The task: Copy the listing below in full, exactly.

################

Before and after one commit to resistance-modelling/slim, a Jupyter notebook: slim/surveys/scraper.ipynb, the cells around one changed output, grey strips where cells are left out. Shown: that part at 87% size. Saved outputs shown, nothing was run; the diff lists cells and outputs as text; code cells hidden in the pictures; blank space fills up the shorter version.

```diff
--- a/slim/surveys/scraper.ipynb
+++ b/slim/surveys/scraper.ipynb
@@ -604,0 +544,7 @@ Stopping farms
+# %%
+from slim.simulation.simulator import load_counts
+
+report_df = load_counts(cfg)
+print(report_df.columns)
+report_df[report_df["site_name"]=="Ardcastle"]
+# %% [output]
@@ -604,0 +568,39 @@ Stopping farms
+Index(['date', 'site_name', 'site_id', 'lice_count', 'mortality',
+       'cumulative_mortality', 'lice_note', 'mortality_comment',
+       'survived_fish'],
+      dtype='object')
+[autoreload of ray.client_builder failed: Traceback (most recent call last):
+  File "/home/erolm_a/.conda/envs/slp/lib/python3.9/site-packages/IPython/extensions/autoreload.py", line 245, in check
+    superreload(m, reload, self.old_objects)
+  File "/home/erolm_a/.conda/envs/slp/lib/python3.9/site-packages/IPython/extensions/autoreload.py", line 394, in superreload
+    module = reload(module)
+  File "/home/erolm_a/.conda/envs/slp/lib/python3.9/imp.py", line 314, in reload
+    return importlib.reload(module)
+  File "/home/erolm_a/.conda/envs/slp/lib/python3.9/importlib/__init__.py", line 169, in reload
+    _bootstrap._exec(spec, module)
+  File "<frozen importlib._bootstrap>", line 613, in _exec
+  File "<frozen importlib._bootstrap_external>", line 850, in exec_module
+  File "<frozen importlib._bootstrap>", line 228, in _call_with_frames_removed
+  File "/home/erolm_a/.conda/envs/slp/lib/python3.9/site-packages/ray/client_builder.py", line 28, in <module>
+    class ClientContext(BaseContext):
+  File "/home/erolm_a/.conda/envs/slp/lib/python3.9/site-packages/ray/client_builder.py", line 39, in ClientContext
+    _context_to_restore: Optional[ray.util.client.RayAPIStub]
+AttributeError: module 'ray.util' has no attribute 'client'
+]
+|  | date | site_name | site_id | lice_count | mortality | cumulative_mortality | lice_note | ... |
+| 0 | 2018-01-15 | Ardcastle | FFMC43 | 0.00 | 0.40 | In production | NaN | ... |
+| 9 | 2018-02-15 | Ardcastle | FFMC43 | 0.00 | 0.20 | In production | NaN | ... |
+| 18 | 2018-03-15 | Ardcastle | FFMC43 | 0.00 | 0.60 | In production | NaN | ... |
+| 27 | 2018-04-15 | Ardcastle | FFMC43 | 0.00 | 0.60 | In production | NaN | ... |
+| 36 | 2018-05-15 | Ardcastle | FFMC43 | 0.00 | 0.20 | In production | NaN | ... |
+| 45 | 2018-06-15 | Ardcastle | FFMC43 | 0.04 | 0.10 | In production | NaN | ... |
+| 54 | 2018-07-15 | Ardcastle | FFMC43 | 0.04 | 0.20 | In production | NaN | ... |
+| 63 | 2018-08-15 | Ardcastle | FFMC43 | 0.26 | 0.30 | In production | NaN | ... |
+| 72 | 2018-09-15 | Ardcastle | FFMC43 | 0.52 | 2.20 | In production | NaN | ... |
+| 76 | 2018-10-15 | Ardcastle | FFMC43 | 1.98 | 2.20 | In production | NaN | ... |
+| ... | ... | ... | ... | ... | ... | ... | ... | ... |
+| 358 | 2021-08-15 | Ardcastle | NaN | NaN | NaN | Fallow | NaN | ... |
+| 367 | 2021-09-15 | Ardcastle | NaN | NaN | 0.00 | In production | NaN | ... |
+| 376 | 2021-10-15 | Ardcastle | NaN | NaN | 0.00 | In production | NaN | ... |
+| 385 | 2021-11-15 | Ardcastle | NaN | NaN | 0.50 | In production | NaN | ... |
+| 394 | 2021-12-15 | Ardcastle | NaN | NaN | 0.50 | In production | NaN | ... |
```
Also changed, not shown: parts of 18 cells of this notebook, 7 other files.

################

Reply:
Before and after one commit to resistance-modelling/slim, a Jupyter notebook: slim/surveys/scraper.ipynb, the cells around one changed output, grey strips where cells are left out. Shown: that part at 87% size. Saved outputs shown, nothing was run; the diff lists cells and outputs as text; code cells hidden in the pictures; blank space fills up the shorter version.

```diff
--- a/slim/surveys/scraper.ipynb
+++ b/slim/surveys/scraper.ipynb
@@ -604,0 +544,7 @@ Stopping farms
+# %%
+from slim.simulation.simulator import load_counts
+
+report_df = load_counts(cfg)
+print(report_df.columns)
+report_df[report_df["site_name"]=="Ardcastle"]
+# %% [output]
@@ -604,0 +568,39 @@ Stopping farms
+Index(['date', 'site_name', 'site_id', 'lice_count', 'mortality',
+       'cumulative_mortality', 'lice_note', 'mortality_comment',
+       'survived_fish'],
+      dtype='object')
+[autoreload of ray.client_builder failed: Traceback (most recent call last):
+  File "/home/erolm_a/.conda/envs/slp/lib/python3.9/site-packages/IPython/extensions/autoreload.py", line 245, in check
+    superreload(m, reload, self.old_objects)
+  File "/home/erolm_a/.conda/envs/slp/lib/python3.9/site-packages/IPython/extensions/autoreload.py", line 394, in superreload
+    module = reload(module)
+  File "/home/erolm_a/.conda/envs/slp/lib/python3.9/imp.py", line 314, in reload
+    return importlib.reload(module)
+  File "/home/erolm_a/.conda/envs/slp/lib/python3.9/importlib/__init__.py", line 169, in reload
+    _bootstrap._exec(spec, module)
+  File "<frozen importlib._bootstrap>", line 613, in _exec
+  File "<frozen importlib._bootstrap_external>", line 850, in exec_module
+  File "<frozen importlib._bootstrap>", line 228, in _call_with_frames_removed
+  File "/home/erolm_a/.conda/envs/slp/lib/python3.9/site-packages/ray/client_builder.py", line 28, in <module>
+    class ClientContext(BaseContext):
+  File "/home/erolm_a/.conda/envs/slp/lib/python3.9/site-packages/ray/client_builder.py", line 39, in ClientContext
+    _context_to_restore: Optional[ray.util.client.RayAPIStub]
+AttributeError: module 'ray.util' has no attribute 'client'
+]
+|  | date | site_name | site_id | lice_count | mortality | cumulative_mortality | lice_note | ... |
+| 0 | 2018-01-15 | Ardcastle | FFMC43 | 0.00 | 0.40 | In production | NaN | ... |
+| 9 | 2018-02-15 | Ardcastle | FFMC43 | 0.00 | 0.20 | In production | NaN | ... |
+| 18 | 2018-03-15 | Ardcastle | FFMC43 | 0.00 | 0.60 | In production | NaN | ... |
+| 27 | 2018-04-15 | Ardcastle | FFMC43 | 0.00 | 0.60 | In production | NaN | ... |
+| 36 | 2018-05-15 | Ardcastle | FFMC43 | 0.00 | 0.20 | In production | NaN | ... |
+| 45 | 2018-06-15 | Ardcastle | FFMC43 | 0.04 | 0.10 | In production | NaN | ... |
+| 54 | 2018-07-15 | Ardcastle | FFMC43 | 0.04 | 0.20 | In production | NaN | ... |
+| 63 | 2018-08-15 | Ardcastle | FFMC43 | 0.26 | 0.30 | In production | NaN | ... |
+| 72 | 2018-09-15 | Ardcastle | FFMC43 | 0.52 | 2.20 | In production | NaN | ... |
+| 76 | 2018-10-15 | Ardcastle | FFMC43 | 1.98 | 2.20 | In production | NaN | ... |
+| ... | ... | ... | ... | ... | ... | ... | ... | ... |
+| 358 | 2021-08-15 | Ardcastle | NaN | NaN | NaN | Fallow | NaN | ... |
+| 367 | 2021-09-15 | Ardcastle | NaN | NaN | 0.00 | In production | NaN | ... |
+| 376 | 2021-10-15 | Ardcastle | NaN | NaN | 0.00 | In production | NaN | ... |
+| 385 | 2021-11-15 | Ardcastle | NaN | NaN | 0.50 | In production | NaN | ... |
+| 394 | 2021-12-15 | Ardcastle | NaN | NaN | 0.50 | In production | NaN | ... |
```
Also changed, not shown: parts of 18 cells of this notebook, 7 other files.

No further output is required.